12


 

Credit Agreement will be sufficient to cover expected cash needs, including planned capital expenditures, for the next twelve months. The Company expects to be in compliance with all debt covenants, as amended, throughout the facility’s remaining term.

 

Results of Operations - Comparison of Quarter Ended March 31, 2018 to the Quarter Ended April 1, 2017

 

(In the ensuing discussions of the results of operations the Company defines the term gross profit as the amount determined by deducting cost of sales before depreciation, depletion and amortization from sales. The gross profit ratio is gross profit divided by sales.)

 

Consolidated sales in the first quarter of 2018 were $36,873,000, an increase of $2,770,000, or 8.1%, compared to the first quarter of 2017.  All segments reported improved current quarter sales. The CACS segment reported an increase of $1,581,000 (11.7%) and the Door segment reported a $427,000 (11.0%) increase in sales. The Heating and Cooling and Evaporative Cooling segments also reported increased sales of $557,000 (5.3%) and $207,000 (3.3%), respectively, in the first quarter of 2018 compared to the first quarter of 2017.

 

The consolidated gross profit ratio in the first quarter of 2018 was 15.0% compared to 17.7% in the same period of 2017.  All segments, with exception of the Door segment, reported declines in gross profit margin in the first quarter of 2018 compared to the prior year first quarter.
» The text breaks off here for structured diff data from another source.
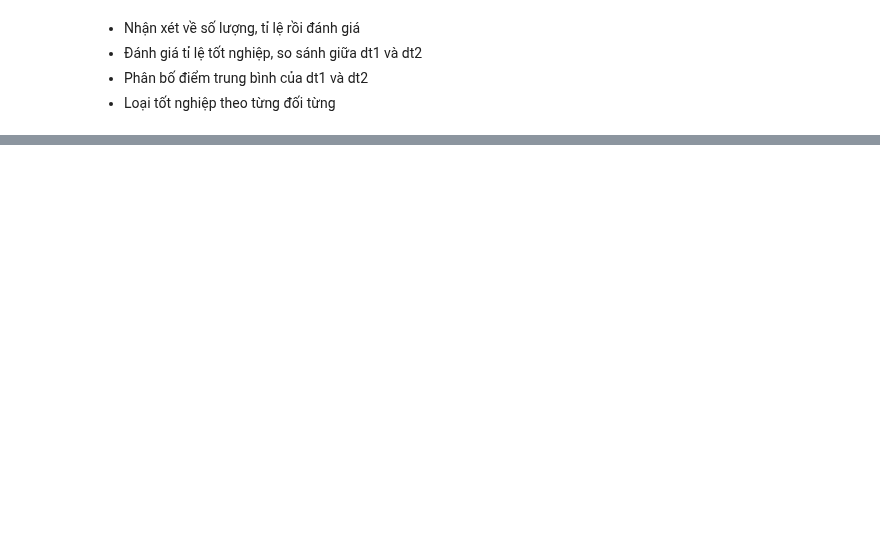
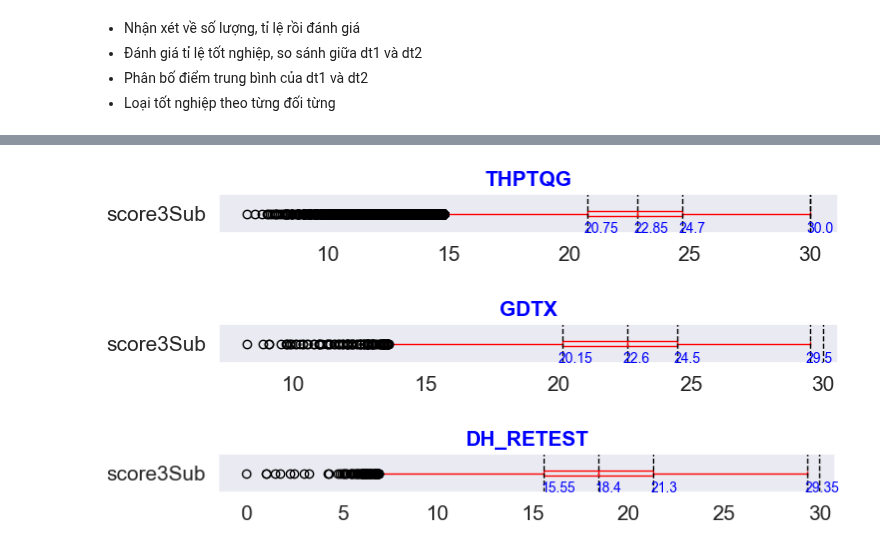
Before and after one commit to ntp-shin/Introduction_to_Data_Science, a Jupyter notebook: 1_Distribution.ipynb, the cells around one changed output, grey strips where cells are left out. Saved outputs shown, nothing was run; the diff lists cells and outputs as text; code cells hidden in the pictures; blank space fills up the shorter version.

```diff
--- a/1_Distribution.ipynb
+++ b/1_Distribution.ipynb
@@ -422,0 +300,12 @@ plt.show()
+# %%
+def sumhighest3subjects(row):
+    arr = []
+    for score in ['toan','ngu_van', 'ngoai_ngu','vat_li','hoa_hoc','sinh_hoc','lich_su', 'dia_ly', 'gdcd']:
+        if(~np.isnan(row[score])):
+            arr.append(row[score])
+    arr.sort(reverse=True)
+    return sum(arr[:3])
+
+df_dt1['score3Sub'] = df_dt1.apply(sumhighest3subjects, axis = 1)
+df_dt2['score3Sub'] = df_dt2.apply(sumhighest3subjects, axis = 1)
+df_dt3['score3Sub'] = df_dt3.apply(sumhighest3subjects, axis = 1)
@@ -422,0 +328,20 @@ plt.show()
+# %%
+def boxplot(data, namevalue, title):
+    dt3 = data[namevalue]
+    arr_value = [round(dt3.quantile(0.25), 2), round(dt3.quantile(0.5), 2), round(dt3.quantile(0.75), 2), round(dt3.quantile(1.00), 2)]
+    boxplot = data.boxplot(column=namevalue, return_type='axes',
+                        grid=False, vert=False, figsize=(8, 0.5), fontsize=15, color='red')
+    for i in arr_value:
+        plt.text(i - 0.15, 0.5, str(i), fontsize=10, color='blue')
+        plt.axvline(i, color='black', linestyle='--', linewidth=1)
+    plt.title(title, fontsize=15, fontweight='bold', color='blue')
+    plt.axvline(30, color='black', linestyle='--', linewidth=1)
+    plt.show()
+# %%
+boxplot(df_dt1, 'score3Sub', 'THPTQG')
+boxplot(df_dt2, 'score3Sub', 'GDTX')
+boxplot(df_dt3, 'score3Sub', 'DH_RETEST')
+# %% [output]
+[figure, added]
+[figure, added]
+[figure, added]
```
Also changed, not shown: parts of 64 cells of this notebook, 1 other file.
The Door segment gross profit percentage increased 1.7 points, in the first quarter of the current year compared to the first quarter of the prior year. The decreases in gross profit for the other three segments are addressed in the discussion of segments below.  

 

Consolidated selling and administrative expenses were $107,000 higher in the first quarter of 2018 than the comparable prior year quarter. As a percentage of consolidated sales, selling and administrative expenses decreased to 16.6%  in the first quarter of 2018 from 17.6%  in the first quarter of 2017.

 

Consolidated depreciation and amortization charges were up $38,000, or 6.0%, in the first quarter of 2018 compared to the first quarter of 2017.  

 

The first quarter of 2018 includes the write-off of $6,934,000 of deferred development costs previously capitalized in property, plant and equipment on the consolidated balance sheet or incurred in the current period. These costs included exploration of the land to determine suitability for mining as well as costs associated with the Company’s pursuit of mining permits for the property south of Colorado Springs. Subsequent to March 31, 2018 the permits were denied by the State of Colorado for the second time. See Note 12 to the condensed consolidated financial statements contained in this Quarterly Report for further discussion.

 

The consolidated operating loss in the first quarter of 2018, before the $6,934,000 write-off of deferred development related to a mining property discussed above, was $1,259,000 compared to a  consolidated operating loss of $611,000 in the first quarter of 2017.  The Door segment reported an increase of $145,000 in operating profit in the first quarter of 2018 compared to the first quarter of 2017. The Heating and Cooling segment reported a smaller increase of $6,000 for the same comparison period. The CACS and Evaporative Cooling segments reported increased operating losses, $404,000 and $199,000, respectively, for the current first quarter compared to the prior year first quarter.

 

Interest expense in the first quarter of 2018 was $108,000 compared to $66,000 in the first quarter of 2017. Interest expense includes interest on outstanding funded debt, finance charges on outstanding letters of credit, the fee on the unused revolving credit line and other recurring fees charged by the lending bank. The increase from the prior year quarter is attributable to higher average borrowings partially offset by lower average interest rates. Average outstanding funded debt in the first quarter of 2018 was $3,792,000 compared to $1,895,000 for the first quarter of 2017. The weighted average interest rate on outstanding funded debt in the first quarter of 2018, including the fee on the unused line of credit and other recurring bank charges but excluding finance charges on letters of credit, was approximately 6.7% compared to 8.1% in the first quarter of 2017.  The lower interest rate was due to the lower rates negotiated on revolving debt in the Eight Amendment to Credit Agreement effective in the second quarter of 2017.  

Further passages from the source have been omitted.